» **Description of the task**
Every record must be reproduced exactly. Leave none out.

(Version comparison data)
-*-*-
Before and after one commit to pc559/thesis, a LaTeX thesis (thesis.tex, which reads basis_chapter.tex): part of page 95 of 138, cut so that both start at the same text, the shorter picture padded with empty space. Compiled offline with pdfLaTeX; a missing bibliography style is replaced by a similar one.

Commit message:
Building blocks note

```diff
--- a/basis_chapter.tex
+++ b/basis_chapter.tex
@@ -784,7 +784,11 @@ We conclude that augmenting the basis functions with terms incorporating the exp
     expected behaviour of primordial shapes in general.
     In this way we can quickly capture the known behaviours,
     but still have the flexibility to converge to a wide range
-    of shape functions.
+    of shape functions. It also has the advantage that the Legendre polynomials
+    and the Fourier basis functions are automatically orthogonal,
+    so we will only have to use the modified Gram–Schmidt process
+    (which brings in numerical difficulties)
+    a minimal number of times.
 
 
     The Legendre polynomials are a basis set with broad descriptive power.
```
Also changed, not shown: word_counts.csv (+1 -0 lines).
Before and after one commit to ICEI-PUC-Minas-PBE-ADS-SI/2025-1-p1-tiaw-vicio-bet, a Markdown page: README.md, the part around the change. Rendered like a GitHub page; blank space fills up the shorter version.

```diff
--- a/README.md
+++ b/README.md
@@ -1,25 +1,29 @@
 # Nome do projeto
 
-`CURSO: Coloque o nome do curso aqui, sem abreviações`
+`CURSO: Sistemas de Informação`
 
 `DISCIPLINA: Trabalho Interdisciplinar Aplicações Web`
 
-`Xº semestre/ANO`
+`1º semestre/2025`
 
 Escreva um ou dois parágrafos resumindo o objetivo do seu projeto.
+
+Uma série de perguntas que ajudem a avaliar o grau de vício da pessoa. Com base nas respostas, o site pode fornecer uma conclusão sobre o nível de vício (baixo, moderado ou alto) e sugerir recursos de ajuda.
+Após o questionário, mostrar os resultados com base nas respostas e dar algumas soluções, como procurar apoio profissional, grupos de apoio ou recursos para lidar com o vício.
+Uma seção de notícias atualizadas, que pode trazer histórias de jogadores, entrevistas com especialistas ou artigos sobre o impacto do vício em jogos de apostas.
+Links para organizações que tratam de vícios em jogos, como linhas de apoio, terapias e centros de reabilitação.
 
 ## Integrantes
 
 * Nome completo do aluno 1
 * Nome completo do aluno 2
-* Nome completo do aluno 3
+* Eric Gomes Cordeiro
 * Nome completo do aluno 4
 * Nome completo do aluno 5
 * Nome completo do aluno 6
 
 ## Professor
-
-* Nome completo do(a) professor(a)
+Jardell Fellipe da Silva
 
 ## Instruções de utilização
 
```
-*-*-
» **Exercise output**
Before and after one commit to pc559/thesis, a LaTeX thesis (thesis.tex, which reads basis_chapter.tex): part of page 95 of 138, cut so that both start at the same text, the shorter picture padded with empty space. Compiled offline with pdfLaTeX; a missing bibliography style is replaced by a similar one.

Commit message:
Building blocks note

```diff
--- a/basis_chapter.tex
+++ b/basis_chapter.tex
@@ -784,7 +784,11 @@ We conclude that augmenting the basis functions with terms incorporating the exp
     expected behaviour of primordial shapes in general.
     In this way we can quickly capture the known behaviours,
     but still have the flexibility to converge to a wide range
-    of shape functions.
+    of shape functions. It also has the advantage that the Legendre polynomials
+    and the Fourier basis functions are automatically orthogonal,
+    so we will only have to use the modified Gram–Schmidt process
+    (which brings in numerical difficulties)
+    a minimal number of times.
 
 
     The Legendre polynomials are a basis set with broad descriptive power.
```
Also changed, not shown: word_counts.csv (+1 -0 lines).
Before and after one commit to ICEI-PUC-Minas-PBE-ADS-SI/2025-1-p1-tiaw-vicio-bet, a Markdown page: README.md, the part around the change. Rendered like a GitHub page; blank space fills up the shorter version.

```diff
--- a/README.md
+++ b/README.md
@@ -1,25 +1,29 @@
 # Nome do projeto
 
-`CURSO: Coloque o nome do curso aqui, sem abreviações`
+`CURSO: Sistemas de Informação`
 
 `DISCIPLINA: Trabalho Interdisciplinar Aplicações Web`
 
-`Xº semestre/ANO`
+`1º semestre/2025`
 
 Escreva um ou dois parágrafos resumindo o objetivo do seu projeto.
+
+Uma série de perguntas que ajudem a avaliar o grau de vício da pessoa. Com base nas respostas, o site pode fornecer uma conclusão sobre o nível de vício (baixo, moderado ou alto) e sugerir recursos de ajuda.
+Após o questionário, mostrar os resultados com base nas respostas e dar algumas soluções, como procurar apoio profissional, grupos de apoio ou recursos para lidar com o vício.
+Uma seção de notícias atualizadas, que pode trazer histórias de jogadores, entrevistas com especialistas ou artigos sobre o impacto do vício em jogos de apostas.
+Links para organizações que tratam de vícios em jogos, como linhas de apoio, terapias e centros de reabilitação.
 
 ## Integrantes
 
 * Nome completo do aluno 1
 * Nome completo do aluno 2
-* Nome completo do aluno 3
+* Eric Gomes Cordeiro
 * Nome completo do aluno 4
 * Nome completo do aluno 5
 * Nome completo do aluno 6
 
 ## Professor
-
-* Nome completo do(a) professor(a)
+Jardell Fellipe da Silva
 
 ## Instruções de utilização
 
```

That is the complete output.